Expanding Asian America
Featuring Dorothy Wang, Al-An deSouza, and Joan Kee, with Margaret Rhee
1 p.m. Eastern / 10 a.m. Pacific
Scholar Dorothy Wang and artist Al-An deSouza join Rail Editor-at-Large Joan Kee for a conversation. We conclude with a poetry reading by Margaret Rhee.
In this talk
Dorothy Wang is Professor of American Studies at Williams College, where she spearheaded the founding of Asian American Studies. Her monograph, Thinking Its Presence: Form, Race, and Subjectivity in Contemporary Asian American Poetry (Stanford, 2013), won the Association for Asian American Studies’ award for best book of literary criticism in 2016 and made The New Yorker’s “The Books We Loved in 2016” list. The only national conference on race and creative writing is named after it. Wang conceived of and co-founded the Race and Poetry and Poetics in the UK (RAPAPUK) initiative. She has been an ACLS Frederick Burkhardt Fellow.
Al-An deSouza is an artist working across photo-media, installation, text and performance. They draw upon official and informal archives, remaking them through strategies of humor, fabulation, and (mis)translation. deSouza has exhibited extensively in the US and internationally, including at the Johnson Museum, Ithaca, NY, Krannert Museum, IL; Phillips Collection, Washington, DC; Pompidou Centre, Paris, and the Mori Museum, Tokyo. deSouza, a professor of Art Practice at University of California, Berkeley, has published numerous essays and two recent books: How Art Can Be Thought, A Handbook for Change (2018), and Ark of Martyrs (2020), a polyphonic, dysphoric replacement of Joseph Conrad’s infamous Heart of Darkness.
Professor Joan Kee teaches in the History of Art at the University of Michigan and is a Ford Foundation Scholar in Residence at MoMA. Her forthcoming book, The Geometries of Afro Asia: Art beyond Solidarity, engages with Black and Asian artists and the vibrant worlds they initiate through their works and will be released by the University of California Press this April.
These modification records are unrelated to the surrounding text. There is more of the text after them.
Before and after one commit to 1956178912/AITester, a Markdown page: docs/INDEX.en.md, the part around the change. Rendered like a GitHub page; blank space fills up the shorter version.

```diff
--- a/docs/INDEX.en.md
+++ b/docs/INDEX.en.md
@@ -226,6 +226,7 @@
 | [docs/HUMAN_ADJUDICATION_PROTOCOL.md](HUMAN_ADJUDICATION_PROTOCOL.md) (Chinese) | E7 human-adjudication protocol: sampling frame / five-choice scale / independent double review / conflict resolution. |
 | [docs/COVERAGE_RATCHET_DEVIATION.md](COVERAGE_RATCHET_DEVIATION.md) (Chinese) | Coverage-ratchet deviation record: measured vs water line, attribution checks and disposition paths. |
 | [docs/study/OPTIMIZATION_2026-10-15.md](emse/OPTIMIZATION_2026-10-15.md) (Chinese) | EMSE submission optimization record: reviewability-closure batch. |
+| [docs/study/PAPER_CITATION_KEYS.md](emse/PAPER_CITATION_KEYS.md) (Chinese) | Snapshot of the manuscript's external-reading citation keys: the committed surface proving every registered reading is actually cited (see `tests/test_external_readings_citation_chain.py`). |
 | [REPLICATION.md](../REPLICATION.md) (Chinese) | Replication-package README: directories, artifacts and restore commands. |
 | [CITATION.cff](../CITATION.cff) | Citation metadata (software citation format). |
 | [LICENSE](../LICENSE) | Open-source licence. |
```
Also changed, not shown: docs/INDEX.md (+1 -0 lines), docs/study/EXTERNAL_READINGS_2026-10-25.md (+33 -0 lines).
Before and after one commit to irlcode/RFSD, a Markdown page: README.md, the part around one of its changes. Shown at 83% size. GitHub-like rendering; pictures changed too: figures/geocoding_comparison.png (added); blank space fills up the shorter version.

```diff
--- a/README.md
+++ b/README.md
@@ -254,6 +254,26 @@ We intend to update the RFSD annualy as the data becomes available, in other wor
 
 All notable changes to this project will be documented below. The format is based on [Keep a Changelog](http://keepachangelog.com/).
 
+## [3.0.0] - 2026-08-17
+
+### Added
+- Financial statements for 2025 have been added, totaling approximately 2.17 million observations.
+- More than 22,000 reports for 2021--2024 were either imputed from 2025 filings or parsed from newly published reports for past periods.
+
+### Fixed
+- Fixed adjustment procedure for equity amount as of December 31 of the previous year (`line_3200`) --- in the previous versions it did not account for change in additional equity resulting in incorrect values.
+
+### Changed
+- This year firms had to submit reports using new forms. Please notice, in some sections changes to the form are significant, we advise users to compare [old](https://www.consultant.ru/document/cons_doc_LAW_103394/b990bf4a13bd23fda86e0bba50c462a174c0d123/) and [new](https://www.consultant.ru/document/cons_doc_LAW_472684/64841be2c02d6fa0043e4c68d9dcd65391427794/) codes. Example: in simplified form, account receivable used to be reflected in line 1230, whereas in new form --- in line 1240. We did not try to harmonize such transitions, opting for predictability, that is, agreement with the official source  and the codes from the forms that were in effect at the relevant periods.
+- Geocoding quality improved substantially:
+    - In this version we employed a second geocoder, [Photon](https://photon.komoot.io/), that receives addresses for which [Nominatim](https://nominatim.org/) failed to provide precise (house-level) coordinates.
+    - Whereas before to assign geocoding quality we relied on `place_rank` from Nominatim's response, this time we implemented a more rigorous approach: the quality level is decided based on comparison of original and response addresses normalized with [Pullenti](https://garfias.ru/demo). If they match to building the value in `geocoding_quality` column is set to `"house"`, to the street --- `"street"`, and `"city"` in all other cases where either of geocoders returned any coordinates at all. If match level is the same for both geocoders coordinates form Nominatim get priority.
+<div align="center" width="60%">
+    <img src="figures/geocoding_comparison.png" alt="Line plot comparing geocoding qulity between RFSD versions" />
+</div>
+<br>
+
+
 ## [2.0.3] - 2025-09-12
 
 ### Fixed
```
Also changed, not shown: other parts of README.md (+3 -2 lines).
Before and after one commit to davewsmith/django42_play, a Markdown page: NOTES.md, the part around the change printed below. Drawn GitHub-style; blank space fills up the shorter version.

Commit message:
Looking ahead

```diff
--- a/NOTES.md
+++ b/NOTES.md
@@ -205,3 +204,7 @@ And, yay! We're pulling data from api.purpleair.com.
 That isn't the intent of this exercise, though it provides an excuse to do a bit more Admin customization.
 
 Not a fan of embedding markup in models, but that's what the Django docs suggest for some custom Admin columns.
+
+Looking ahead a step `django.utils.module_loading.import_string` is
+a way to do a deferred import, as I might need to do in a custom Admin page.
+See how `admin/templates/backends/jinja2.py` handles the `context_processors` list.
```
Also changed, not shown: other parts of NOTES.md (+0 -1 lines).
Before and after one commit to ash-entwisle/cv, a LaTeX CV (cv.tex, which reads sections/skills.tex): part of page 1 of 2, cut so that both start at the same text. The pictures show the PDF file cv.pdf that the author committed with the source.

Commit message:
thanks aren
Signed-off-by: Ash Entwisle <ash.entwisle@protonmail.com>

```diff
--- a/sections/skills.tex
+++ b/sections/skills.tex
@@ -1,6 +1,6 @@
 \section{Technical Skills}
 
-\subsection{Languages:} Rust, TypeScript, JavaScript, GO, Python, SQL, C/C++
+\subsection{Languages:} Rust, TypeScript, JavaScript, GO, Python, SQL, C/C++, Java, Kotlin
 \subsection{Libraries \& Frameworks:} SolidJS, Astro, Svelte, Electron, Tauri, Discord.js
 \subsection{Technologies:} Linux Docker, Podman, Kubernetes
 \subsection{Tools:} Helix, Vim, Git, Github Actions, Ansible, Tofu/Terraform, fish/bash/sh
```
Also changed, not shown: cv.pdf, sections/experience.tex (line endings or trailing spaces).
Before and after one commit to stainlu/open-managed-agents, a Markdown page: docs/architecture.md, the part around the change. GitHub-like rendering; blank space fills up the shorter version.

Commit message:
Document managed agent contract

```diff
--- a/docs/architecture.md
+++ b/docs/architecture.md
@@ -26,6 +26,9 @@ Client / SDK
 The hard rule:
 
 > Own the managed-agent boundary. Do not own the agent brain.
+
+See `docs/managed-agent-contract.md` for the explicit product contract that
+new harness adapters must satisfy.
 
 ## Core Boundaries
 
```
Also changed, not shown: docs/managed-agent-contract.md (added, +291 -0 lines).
Kee’s other books include Models of Integrity: Art and Law in Post Sixties America (2019) and Contemporary Korean Art: Tansaekhwa and the Urgency of Method (2014). An occasional public interest lawyer in Detroit, she is an Editor-at-Large at the Brooklyn Rail.
The Rail has a tradition of ending our conversations with a poetry reading, and we’re fortunate to have Margaret Rhee reading.
Margaret Rhee is a poet, scholar and media artist. Her debut poetry collection, Love, Robot was published in 2017 and has been named a 2017 Best Book of Poetry by Entropy Magazine and awarded a 2018 Elgin Award by the Science Fiction Poetry Association and the 2019 Best Book Award in Poetry by the Asian American Studies Association. Forthcoming books include The Watermelon Woman for the Queer Film Classics Series from McGill University Press and Poetry Machines a collection of lyrical essays on poetry, diasporic feminism, and technology under contract at Duke University Press. Rhee is an assistant professor at The New School in the School of Media Studies, and teaches in the Creative Writing MFA.
❤️ 🌈 We'd like to thank the The Terra Foundation for American Art for making these daily conversations possible, and for their support of our growing archive.